Having found the First Amendment inapplicable, the court addressed the effectiveness of the general release signed by Facenda. This release gave NFL Films complete and absolute discretion to use Facenda’s voice as recorded in any manner it sees fit “provided, however that such use does not constitute an endorsement of any product or service.” This type of exclusion language is common to most appearance releases or talent agreements used in the entertainment industry today. NFL Films argued that the standard release signed by Facenda is a complete defense to the estate’s claims. Given the exclusionary language in the release, the question is whether the use of Facenda’s voice in program constituted an endorsement. The court concluded that the applicability of the release depends entirely upon whether or not Facenda’s estate is able to prove the elements of its false endorsement claim. If Facenda’s estate succeeds in proving its false endorsement claim, such a finding will demonstrate that the use of Facenda’s voice was an endorsement, falling out of the contract’s waiver clause. If however, the estate fails to establish its false endorsement claim the contract’s waiver would apply to the claim.
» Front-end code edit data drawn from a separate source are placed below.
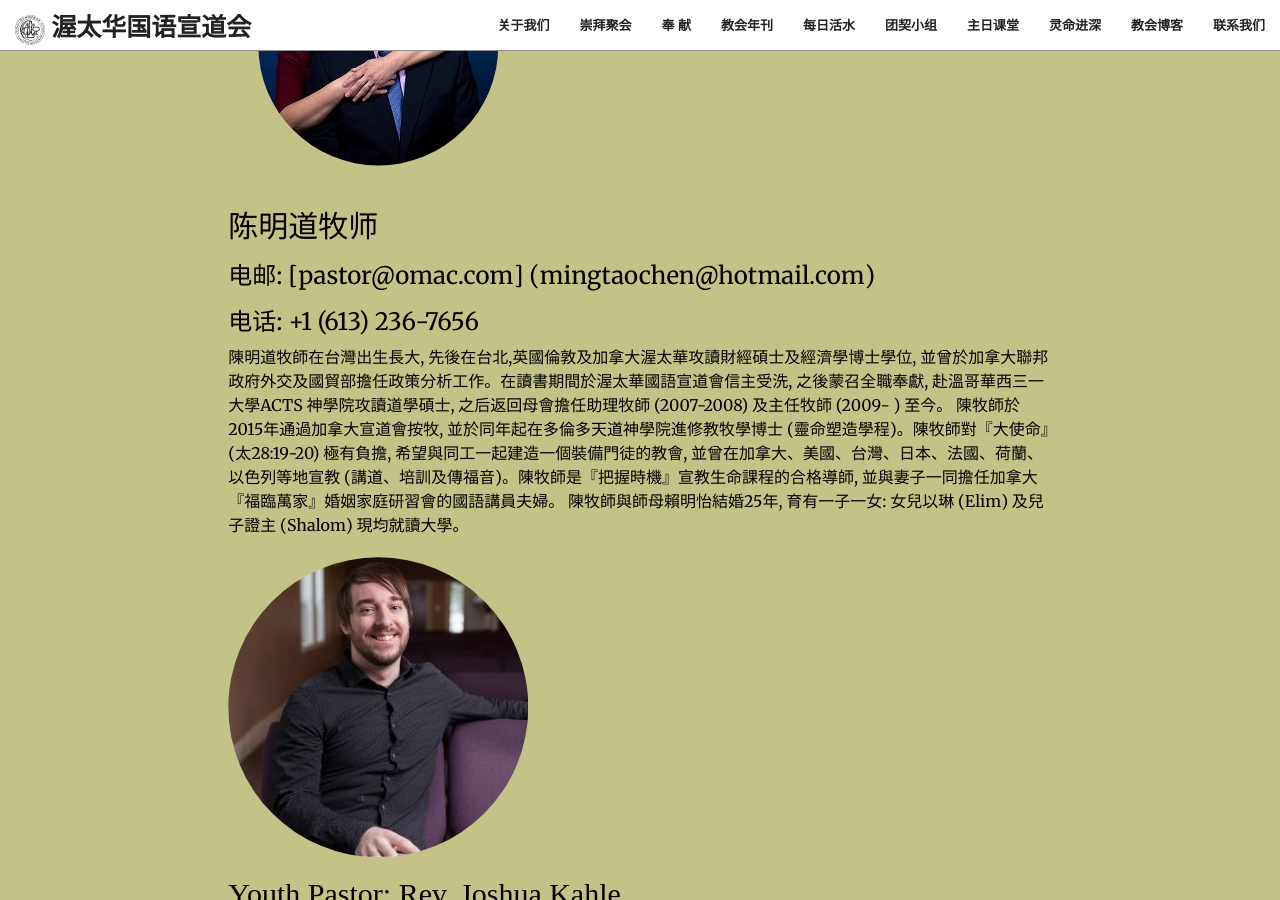
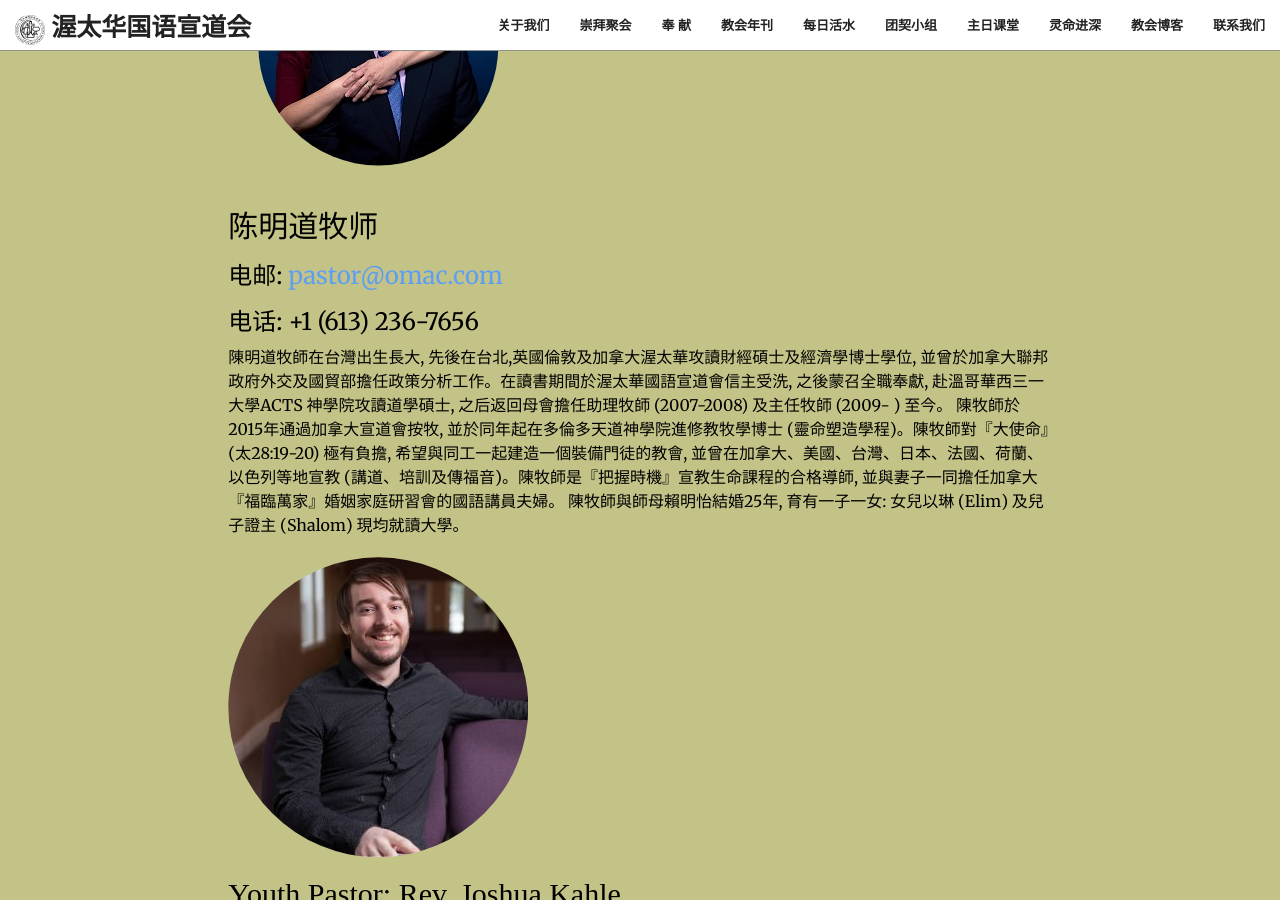
Before and after one commit to JonasYow/ottawaomac, a Jekyll site: the page built from pastor.md, in a window 1280 px wide and 900 px high, scrolled down 320 px. Built offline with Jekyll 4.4.1, drawn with Linux system fonts in a browser that asks for light colours; some web fonts are replaced.

Commit message:
update pastor email info

```diff
--- a/pastor.md
+++ b/pastor.md
@@ -6,7 +6,7 @@ layout: subpage
 {% include photo.html url='/img/Paul3.jpg' description='Paul Chen' distance=150px %}
 <br>
 ## 陈明道牧师
-### 电邮: [pastor@omac.com] (mingtaochen@hotmail.com)
+### 电邮: <a href="mailto:mingtaochen@hotmail.com">pastor@omac.com</a>
 ### 电话: +1 (613) 236-7656
 陳明道牧師在台灣出生長大, 先後在台北,英國倫敦及加拿大渥太華攻讀財經碩士及經濟學博士學位, 並曾於加拿大聯邦政府外交及國貿部擔任政策分析工作。在讀書期間於渥太華國語宣道會信主受洗, 之後蒙召全職奉獻, 赴溫哥華西三一大學ACTS 神學院攻讀道學碩士, 之后返回母會擔任助理牧師 (2007-2008) 及主任牧師 (2009- ) 至今。
 陳牧師於2015年通過加拿大宣道會按牧, 並於同年起在多倫多天道神學院進修教牧學博士 (靈命塑造學程)。陳牧師對『大使命』(太28:19-20) 極有負擔, 希望與同工一起建造一個裝備門徒的教會, 並曾在加拿大、美國、台灣、日本、法國、荷蘭、以色列等地宣教 (講道、培訓及傳福音)。陳牧師是『把握時機』宣教生命課程的合格導師, 並與妻子一同擔任加拿大『福臨萬家』婚姻家庭研習會的國語講員夫婦。 陳牧師與師母賴明怡結婚25年, 育有一子一女: 女兒以琳 (Elim) 及兒子證主 (Shalom) 現均就讀大學。
```
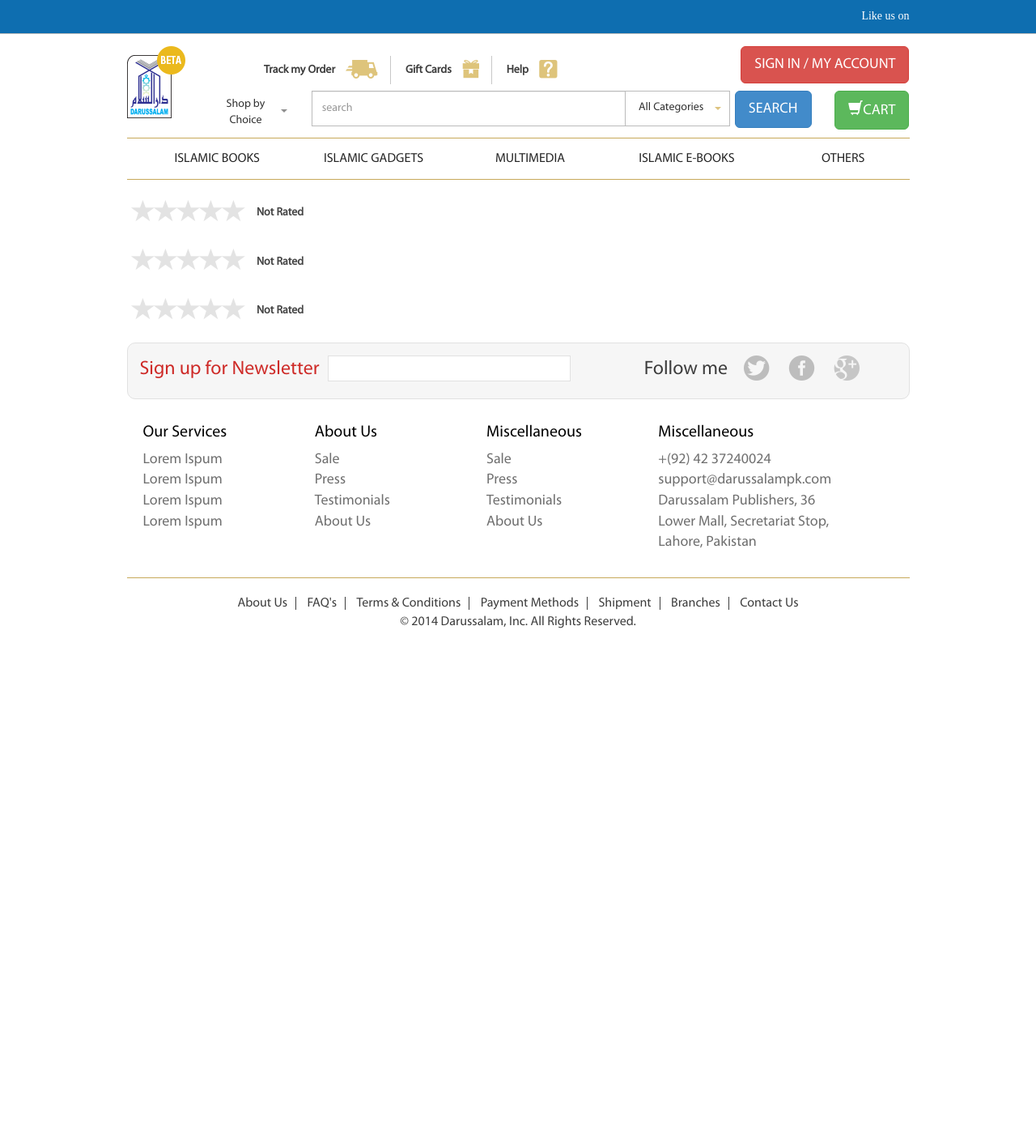
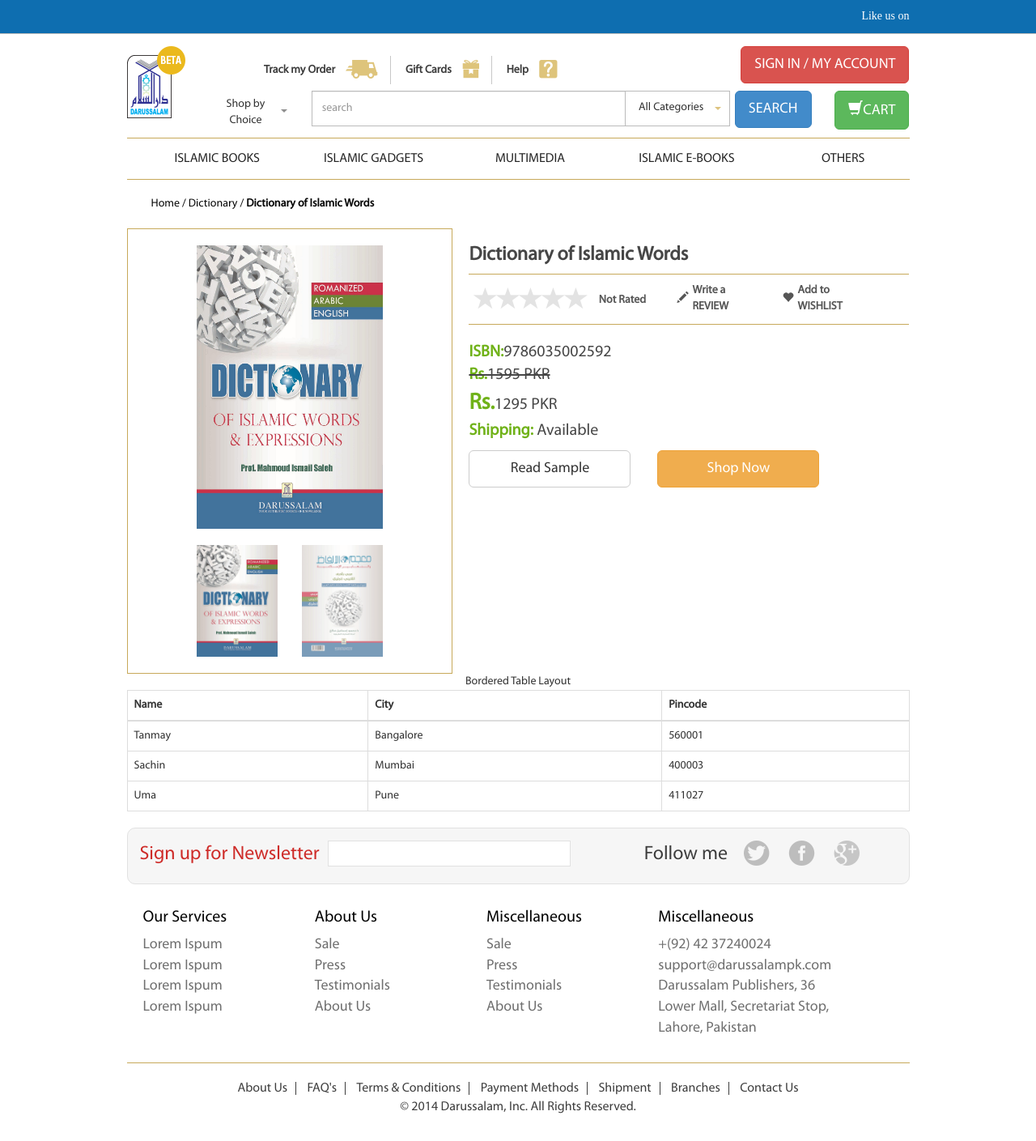
Before and after one commit to DarussalamTech/dtechPK-mobDS, a PHP site: page /product-detail.php in a window 1280 px wide. Shown: the whole page at 81% size. Before the commit the page ends 776 px from the top, so only its background shows below. Run offline with PHP 8.4, Linux system fonts and the light colour scheme; some libraries are stand-ins or nearby versions; some web fonts are replaced.

Commit message:
product detail

```diff
--- a/css/product-detail.css
+++ b/css/product-detail.css
@@ -0,0 +1,62 @@
+
+#wrapper_5 { width: 100%; }
+
+#carousel_5 { width: 100% !important; height: 350px; overflow: hidden; position: relative !important; z-index: 1; top: 0; left: 0; }
+
+.collection_half_div { min-height:550px; border: 1px solid #c7a95a; width:100%; padding:20px; }
+
+.caroufredsel_wrapper { width: 100% !important; top:0 !important; }
+
+#carcarousel { width: 100%; height: 400px; overflow: hidden; position: absolute; top: 0; left: 0; }
+
+#carcarousel img { display: block; float: left; width: 100% !important; margin: 0 auto !important;  }
+
+#carthumbnails { width: 100% !important; height: 120px !important; overflow: hidden; top: 350px !important; left: 0; z-index: 2  !important; }
+
+#carthumbnails img { display: block; float: left; margin: 10px; width: 100px; height: 100px; box-shadow: 0 0 10px #000; }
+
+#carthumbnails:hover { top:260px !important; transition:all 0.5s ease; }
+
+#carousel_5 img { display: block; width:230px !important; height:350px; margin: 0 auto !important; }
+
+#pager_5 { width: 100%; overflow: hidden; position: absolute; z-index: 2; padding-left:50px; height:350px; }
+
+#pager_5 img { display: inline-block; float: left; width: 100px; height: 138px; opacity: 0.7; margin: 20px 15px; }
+
+#pager_5 img.selected { background: url(img/thumb-selected.png) 0 0 no-repeat transparent; width: 100px; height: 138px; opacity: 1; }
+
+.dictionary-text p { margin: 0; color:#070707; font-size:14px; padding-bottom:20px; padding-left:30px; }
+
+.dictionary-text p a { color:#070707; }
+
+.product-detail { padding-left:20px; }
+
+.product-detail h3 { padding: 20px 0 10px 0; margin: 0; color:#464646; font-size:24px; font-weight:bold; }
+
+.rating-part { border-bottom: 1px solid #c7a95a; border-top: 1px solid #c7a95a; float:left; width:100%; padding: 10px 0; margin-bottom:20px; }
+
+.rating-nmbr { float:left; display:inline-block; color:#565656 !important; }
+
+.write-review { float:left; display:inline-block; margin-left:30px; width:100px; }
+
+.write-review a, .write-wishlist a { color:#565656; }
+
+.write-review span { float:left !important; margin-right:5px !important; padding-top:10px; }
+
+.write-review b, .write-wishlist b, .label { font-size:14px !important; color:#565656 !important; }
+
+.write-wishlist { float:left; display:inline-block; margin-left:30px; width:100px; }
+
+.write-wishlist span { float:left !important; margin-right:5px !important; padding-top:10px; }
+
+.product-detail p { color:#464646; font-size:20px; padding: 0; margin: 0; }
+
+.product-detail p b { color:#70b219; }
+
+.over-line { text-decoration:line-through; }
+
+.rs-text { font-size:28px; }
+
+.read-sample-btn { margin-right:30px; margin-top:10px; width:200px; }
+
+.shop-now-btn { margin-top:10px; width:200px; }
--- a/product-detail.php
+++ b/product-detail.php
@@ -4,22 +4,81 @@
 	<link rel="stylesheet" type="text/css" href="css/bootstrap.css" />
     <link href="css/star-rating.css" media="all" rel="stylesheet" type="text/css"/>
     <link href="css/style.css" rel="stylesheet" type="text/css" />
-        <link href="css/slider_style.css" rel="stylesheet" type="text/css" />
+    <link href="css/product-detail.css" rel="stylesheet" type="text/css" />
 	<script src="js/jquery-1.10.2.min.js"></script>
 	<script src="js/bootstrap.min.js"></script>
 	<script type="text/javascript" src="js/jquery.carouFredSel-6.0.4-packed.js"></script>
     <script src="js/star-rating.js" type="text/javascript"></script>
+    <script type="text/javascript">
+			$(function() {
+				$('#carousel_5').carouFredSel({
+					items: 1,
+					auto: false,
+					scroll: {
+						fx: 'none'
+					},
+					pagination: {
+						container: '#pager_5',
+						event: 'mouseenter',
+						anchorBuilder: function(nr) {
+							var src = $(this).attr('src').replace('/large/', '/small/');
+							return '<img src="'+ src +'" border="0" />';
+						}
+					}
+				});
+			});
+		</script>
 <body>
 <?php include_once("header.php"); ?>
 <div class="container">
+	<div class="row">
+    	<div class="dictionary-text">
+    		<p><a href="#">Home</a> / <a href="#">Dictionary</a> / <a href="#"><b>Dictionary of Islamic Words</b></a></p>
+        </div>
+    </div>
+</div>
+<div class="container">
+	<div class="row">
+        <div class="col-lg-5">
+            <div class="collection_half_div">
+                <div class="collection_content">
+                    <div class="collection_slider">
+                        <div id="wrapper_5">
+                                <div id="carousel_5" style="width:484px;">
+                                <img src="img/large/dictionay-front.jpg" alt="rally1"/>
+                                <img src="img/large/dictionay-back.jpg" alt="rally2"/>
+                                </div>
+                             <div id="pager_5"></div>
+                        </div>
+                    </div>
+                </div>
+            </div>
+        </div>
+        <div class="col-lg-7">
+        	<div class="product-detail">
+            	<h3>Dictionary of Islamic Words</h3>
+                <div class="rating-part">
+                    <div class="rating-nmbr">
                         <form>
                             <input id="input-21e" value="0" type="number" class="rating" min=0 max=5 step=0.5 data-size="xs" >
-    <br />
-    <input id="input-21e" value="0" type="number" class="rating" min=0 max=5 step=0.5 data-size="xs" >
-    <br />
-    <input id="input-21e" value="0" type="number" class="rating" min=0 max=5 step=0.5 data-size="xs" >
                         </form>
-<br>
+                    </div>
+                    <div class="write-review">
+                        <a href="#"><span class="glyphicon glyphicon-pencil"></span><b>Write a REVIEW</b></a>
+                    </div>
+                    <div class="write-wishlist">
+                        <a href="#"><span class="glyphicon glyphicon-heart"></span><b>Add to WISHLIST</b></a>
+                    </div>
+                </div>
+                <p><b>ISBN:</b>9786035002592</p>
+                <p class="over-line"><b>Rs.</b>1595 PKR</p>
+                <p><b class="rs-text">Rs.</b>1295 PKR</p>
+                <p><b>Shipping:</b> Available</p>
+                <a href="#" class="btn btn-lg btn-default read-sample-btn">Read Sample</a>
+                <a href="#" class="btn btn-lg btn-warning shop-now-btn">Shop Now</a>
+            </div>
+        </div>
+    </div>
 <script>
     jQuery(document).ready(function () {
         $("#input-21f").rating({
@@ -42,6 +101,39 @@
 </script>
 
 </div>
+<div class="container">
+	<div class="row">
+        <div class="col-lg-12">
+        	<table class="table table-bordered">
+   <caption>Bordered Table Layout</caption>
+   <thead>
+      <tr>
+         <th>Name</th>
+         <th>City</th>
+         <th>Pincode</th>
+      </tr>
+   </thead>
+   <tbody>
+      <tr>
+         <td>Tanmay</td>
+         <td>Bangalore</td>
+         <td>560001</td>
+      </tr>
+      <tr>
+         <td>Sachin</td>
+         <td>Mumbai</td>
+         <td>400003</td>
+      </tr>
+      <tr>
+         <td>Uma</td>
+         <td>Pune</td>
+         <td>411027</td>
+      </tr>
+   </tbody>
+</table>
+        </div>
+    </div>
+</div>
 <?php include_once("footer.php"); ?>
 </body>
 </html>
```
Also changed, not shown: img/large/dictionay-back.jpg (added), img/large/dictionay-front.jpg (added), img/small/dictionay-back.jpg (added), img/small/dictionay-front.jpg (added). Lines whose indentation alone changed are shown as unchanged.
Although finding that the standard release is not a complete defense in this case, the court sent Facenda’s false endorsement claim back to the District Court. The Third Circuit noted that genuine issues of material facts remain. Most notably, still unresolved was whether any consumers actually believed that the use of Facenda’s audio clips in the program was an endorsement of the video game. 


The moral of this story: NFL Films should have gone back to Facenda’s estate and negotiated a release. NFL Films may have had to pay Facenda’s estate some money, but that amount would pale in comparison to what it may have to pay in the event the District Court finds NFL Films liable.